● **RECORD EXCERPTS**
((

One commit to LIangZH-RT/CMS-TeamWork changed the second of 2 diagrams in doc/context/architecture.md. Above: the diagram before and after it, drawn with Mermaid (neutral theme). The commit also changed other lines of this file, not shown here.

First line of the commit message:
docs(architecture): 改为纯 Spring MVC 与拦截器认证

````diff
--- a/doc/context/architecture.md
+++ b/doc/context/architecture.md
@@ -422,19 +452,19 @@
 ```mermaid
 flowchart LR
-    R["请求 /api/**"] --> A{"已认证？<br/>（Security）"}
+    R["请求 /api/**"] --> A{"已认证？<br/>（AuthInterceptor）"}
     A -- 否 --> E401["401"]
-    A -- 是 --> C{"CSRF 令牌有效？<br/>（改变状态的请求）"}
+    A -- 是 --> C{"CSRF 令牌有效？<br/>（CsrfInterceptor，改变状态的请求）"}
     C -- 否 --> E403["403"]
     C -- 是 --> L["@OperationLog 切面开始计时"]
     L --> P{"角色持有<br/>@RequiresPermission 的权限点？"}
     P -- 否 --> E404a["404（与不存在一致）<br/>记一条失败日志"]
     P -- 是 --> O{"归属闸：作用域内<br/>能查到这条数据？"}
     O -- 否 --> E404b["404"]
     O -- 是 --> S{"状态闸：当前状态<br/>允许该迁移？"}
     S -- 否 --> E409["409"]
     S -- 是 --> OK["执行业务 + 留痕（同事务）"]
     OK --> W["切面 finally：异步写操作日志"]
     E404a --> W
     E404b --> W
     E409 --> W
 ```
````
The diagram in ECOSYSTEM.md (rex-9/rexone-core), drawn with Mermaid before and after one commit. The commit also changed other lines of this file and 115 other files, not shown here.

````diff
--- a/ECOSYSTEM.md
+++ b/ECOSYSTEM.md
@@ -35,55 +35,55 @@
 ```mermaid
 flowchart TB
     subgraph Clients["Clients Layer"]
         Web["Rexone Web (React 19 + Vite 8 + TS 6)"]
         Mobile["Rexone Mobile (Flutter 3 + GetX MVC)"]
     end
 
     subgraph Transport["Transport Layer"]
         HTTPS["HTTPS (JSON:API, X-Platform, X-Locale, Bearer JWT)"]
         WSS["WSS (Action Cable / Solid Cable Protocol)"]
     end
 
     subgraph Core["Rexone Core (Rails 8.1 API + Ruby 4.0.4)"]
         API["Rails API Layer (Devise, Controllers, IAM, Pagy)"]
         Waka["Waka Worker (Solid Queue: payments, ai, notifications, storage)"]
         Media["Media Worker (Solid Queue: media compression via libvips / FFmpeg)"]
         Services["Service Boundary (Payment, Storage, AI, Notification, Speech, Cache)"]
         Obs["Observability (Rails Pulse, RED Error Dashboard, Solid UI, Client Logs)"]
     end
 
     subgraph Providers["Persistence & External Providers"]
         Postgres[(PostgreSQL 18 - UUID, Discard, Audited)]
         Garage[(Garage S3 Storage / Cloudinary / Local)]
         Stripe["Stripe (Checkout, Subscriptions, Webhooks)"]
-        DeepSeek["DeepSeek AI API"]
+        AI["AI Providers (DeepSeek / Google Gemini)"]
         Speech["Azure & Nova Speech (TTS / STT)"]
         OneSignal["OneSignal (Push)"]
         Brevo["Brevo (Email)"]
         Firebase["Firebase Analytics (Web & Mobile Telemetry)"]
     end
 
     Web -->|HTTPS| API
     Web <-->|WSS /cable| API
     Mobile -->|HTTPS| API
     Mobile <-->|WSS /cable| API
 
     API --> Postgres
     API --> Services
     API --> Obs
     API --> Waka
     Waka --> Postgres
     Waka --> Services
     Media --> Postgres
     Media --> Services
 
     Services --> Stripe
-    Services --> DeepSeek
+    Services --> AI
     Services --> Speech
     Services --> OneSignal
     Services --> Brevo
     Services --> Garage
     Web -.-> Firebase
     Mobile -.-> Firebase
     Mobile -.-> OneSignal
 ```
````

))

● **EXERCISE**
Respond with an exact reproduction of the lines running from the one that contains "Services --> Stripe" through the end of the material.

● **OUTPUT BELOW**
     Services --> Stripe
-    Services --> DeepSeek
+    Services --> AI
     Services --> Speech
     Services --> OneSignal
     Services --> Brevo
     Services --> Garage
     Web -.-> Firebase
     Mobile -.-> Firebase
     Mobile -.-> OneSignal
 ```
````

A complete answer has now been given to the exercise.